1. Network support. A few weeks ago, Sorkin said that, when Studio 60 was picked up for the additional nine episodes in late 2006, now NBC Universal President and CEO Jeff Zucker assured him of the show’s future. Zucker told Sorkin that he wasn’t focusing on the back nine episodes but more in terms of seasons two and three of the series.
2. Even more network support. At the recent Television Critics Association (TCA) press tour, NBC Entertainment President Kevin Reilly vowed to stick with several quality freshman shows that have struggled to find a large audience — including Friday Night Lights, 30 Rock and Studio 60 on the Sunset Strip. Quite honestly, the network doesn’t have a lot of other options.
3. It’s all in the timing. When a series is cancelled, the networks typically pull a show from their schedule immediately. This “hiatus” has been planned for quite awhile. NBC originally announced it back in late November 2006. On top of that, during the recent Television Critic Association press tour, Aaron Sorkin mentioned that the show would run uninterrupted for an estimated seven weeks of new episodes. The March 5th hiatus means that only six new episodes will have aired but I believe this is because Studio 60 was originally scheduled to return a week earlier in January but was bumped by the Golden Globes telecast.
4. Studio 60’s ratings have improved slightly. The return episode on January 22nd saw the audience increase by 10%, netting the series it’s biggest audience since the fifth episode in October. The numbers have dropped a bit since the return but the show is basically matching its November viewer numbers.
5. The ratings are actually higher than they appear. Studio 60 is reportedly the most-recorded show in primetime via machines like TiVo, VCRs, DVRs, etc. As a result, the show’s viewership is almost 11% higher than what’s being reported. Nielsen doesn’t include recordings in their ratings reports because it’s assumed viewers are skipping commercials.
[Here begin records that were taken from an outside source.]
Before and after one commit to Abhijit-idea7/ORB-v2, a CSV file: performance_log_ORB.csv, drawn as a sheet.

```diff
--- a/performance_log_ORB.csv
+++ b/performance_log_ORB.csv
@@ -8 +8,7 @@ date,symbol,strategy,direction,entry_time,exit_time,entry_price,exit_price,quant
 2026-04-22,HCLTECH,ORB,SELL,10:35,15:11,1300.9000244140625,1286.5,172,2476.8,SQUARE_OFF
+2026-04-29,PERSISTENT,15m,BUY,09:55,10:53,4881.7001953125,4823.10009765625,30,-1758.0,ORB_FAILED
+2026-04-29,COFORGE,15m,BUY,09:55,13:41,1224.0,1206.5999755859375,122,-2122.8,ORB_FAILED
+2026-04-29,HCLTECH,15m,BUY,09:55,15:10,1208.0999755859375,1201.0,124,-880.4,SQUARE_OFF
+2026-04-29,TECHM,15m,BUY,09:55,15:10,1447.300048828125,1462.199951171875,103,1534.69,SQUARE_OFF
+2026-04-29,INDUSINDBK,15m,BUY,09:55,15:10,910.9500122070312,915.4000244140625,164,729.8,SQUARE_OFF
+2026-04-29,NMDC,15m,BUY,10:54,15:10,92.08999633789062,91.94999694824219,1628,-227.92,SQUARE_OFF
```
6. The show’s audience demographic is very desirable. Sorkin said that Studio 60 consistently draws the most upscale audience — the highest concentration of households making more than $100,000 a year and the highest concentration where the head of the household has at least four years of college. The numbers seem to indicate that he’s exaggerating a bit but, network TV is all about advertising and those are very desirable demographics. NBC can charge more for advertising for Studio 60 than another show that has more viewers but a less affluent demographic.
7. And finally, it’s Aaron Sorkin. C’mon. He’s a genius and gave NBC one of their great pride and joys, The West Wing. Sorkin and producer Thomas Schlamme both have a reputation for creating very high-quality and intelligent programming — shows that the peacock network can be proud of. Granted that’s certainly not enough to keep a show on the air but it sure doesn’t hurt.
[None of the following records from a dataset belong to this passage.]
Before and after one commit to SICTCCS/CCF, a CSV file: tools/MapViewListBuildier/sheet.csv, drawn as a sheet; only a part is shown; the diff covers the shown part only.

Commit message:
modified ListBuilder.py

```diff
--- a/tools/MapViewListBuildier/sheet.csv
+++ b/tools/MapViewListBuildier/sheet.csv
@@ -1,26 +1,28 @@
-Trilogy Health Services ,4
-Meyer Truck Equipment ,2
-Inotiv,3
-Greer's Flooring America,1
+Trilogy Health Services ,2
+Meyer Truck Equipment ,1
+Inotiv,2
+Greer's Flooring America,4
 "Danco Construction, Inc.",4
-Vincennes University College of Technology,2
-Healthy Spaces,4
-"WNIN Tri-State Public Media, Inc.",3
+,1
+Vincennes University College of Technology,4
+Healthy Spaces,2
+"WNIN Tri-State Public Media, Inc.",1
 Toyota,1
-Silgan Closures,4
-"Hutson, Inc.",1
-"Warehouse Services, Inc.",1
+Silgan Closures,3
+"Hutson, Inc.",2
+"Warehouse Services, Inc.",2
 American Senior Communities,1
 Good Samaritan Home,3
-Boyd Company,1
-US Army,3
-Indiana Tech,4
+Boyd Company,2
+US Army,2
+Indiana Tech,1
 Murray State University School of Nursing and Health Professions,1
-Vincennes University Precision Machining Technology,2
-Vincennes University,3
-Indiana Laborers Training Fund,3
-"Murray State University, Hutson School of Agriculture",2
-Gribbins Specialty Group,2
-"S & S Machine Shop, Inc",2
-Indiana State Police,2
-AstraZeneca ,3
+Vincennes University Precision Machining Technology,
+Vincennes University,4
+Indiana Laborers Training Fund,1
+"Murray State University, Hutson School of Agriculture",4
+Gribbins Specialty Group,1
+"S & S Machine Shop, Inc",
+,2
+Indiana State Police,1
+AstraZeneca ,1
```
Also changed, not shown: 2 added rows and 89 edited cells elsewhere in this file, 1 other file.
When will Studio 60 on the Sunset Strip return? My best guest is that it will be back in time for the season (series?) finale to air in May sweeps. Sweeps months (November, February and May) are the months when advertising prices are set. Networks like to air their strongest programming in these months to attract the most viewers so they can charge more for commercials.